[Records from a data collection]
*-*-*

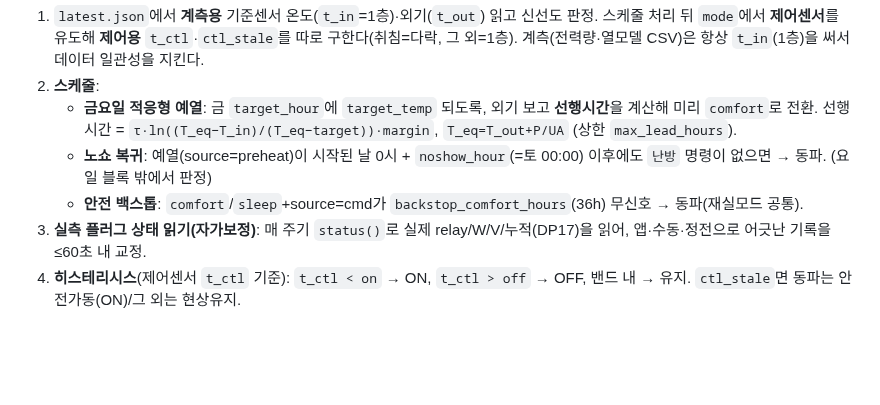
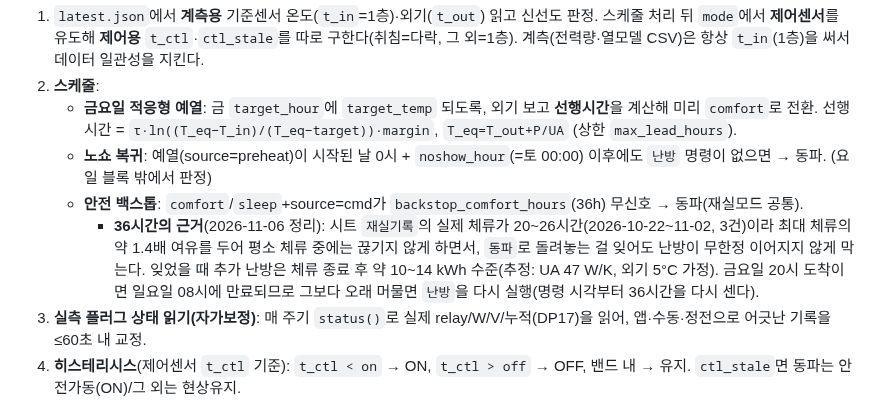
Before and after one commit to ryucheol/sc-sensors, a Markdown page: HEATER.md, the part around the change. GitHub-like rendering; blank space fills up the shorter version.

```diff
--- a/HEATER.md
+++ b/HEATER.md
@@ -118,6 +118,7 @@ hour,Wh,mean_Tin,mean_Tout,Tin_start,Tin_end,on_fraction
    - **금요일 적응형 예열**: 금 `target_hour`에 `target_temp` 되도록, 외기 보고 **선행시간**을 계산해 미리 `comfort`로 전환. 선행시간 = `τ·ln((T_eq−T_in)/(T_eq−target))·margin`, `T_eq=T_out+P/UA` (상한 `max_lead_hours`).
    - **노쇼 복귀**: 예열(source=preheat)이 시작된 날 0시 + `noshow_hour`(=토 00:00) 이후에도 `난방` 명령이 없으면 → 동파. (요일 블록 밖에서 판정)
    - **안전 백스톱**: `comfort`/`sleep`+source=cmd가 `backstop_comfort_hours`(36h) 무신호 → 동파(재실모드 공통).
+     - **36시간의 근거**(2026-11-06 정리): 시트 `재실기록`의 실제 체류가 20~26시간(2026-10-22~11-02, 3건)이라 최대 체류의 약 1.4배 여유를 두어 평소 체류 중에는 끊기지 않게 하면서, `동파`로 돌려놓는 걸 잊어도 난방이 무한정 이어지지 않게 막는다. 잊었을 때 추가 난방은 체류 종료 후 약 10~14 kWh 수준(추정: UA 47 W/K, 외기 5°C 가정). 금요일 20시 도착이면 일요일 08시에 만료되므로 그보다 오래 머물면 `난방`을 다시 실행(명령 시각부터 36시간을 다시 센다).
 3. **실측 플러그 상태 읽기(자가보정)**: 매 주기 `status()`로 실제 relay/W/V/누적(DP17)을 읽어, 앱·수동·정전으로 어긋난 기록을 ≤60초 내 교정.
 4. **히스테리시스**(제어센서 `t_ctl` 기준): `t_ctl < on` → ON, `t_ctl > off` → OFF, 밴드 내 → 유지. `ctl_stale`면 동파는 안전가동(ON)/그 외는 현상유지.
 5. **계측(제어와 분리된 try/except — 여기서 예외가 나도 제어엔 영향 없음)**: 전력량 적분(dt 상한·재시작 리셋), 시간별 CSV, **가열실패 감지**(기대가열인데 `<fault_min_watt`가 `fault_grace_sec` 지속→`heater_ok=false` 로그), `heater_status.json` 기록(누적치는 여기에만 — `heater_state.json`은 명령이 read-modify-write 하므로 경합 회피).
```
Also changed, not shown: TODO.md (+17 -2 lines).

*-*-*

Determine the number of lines in the records that include the string "source", and respond with that number only.

2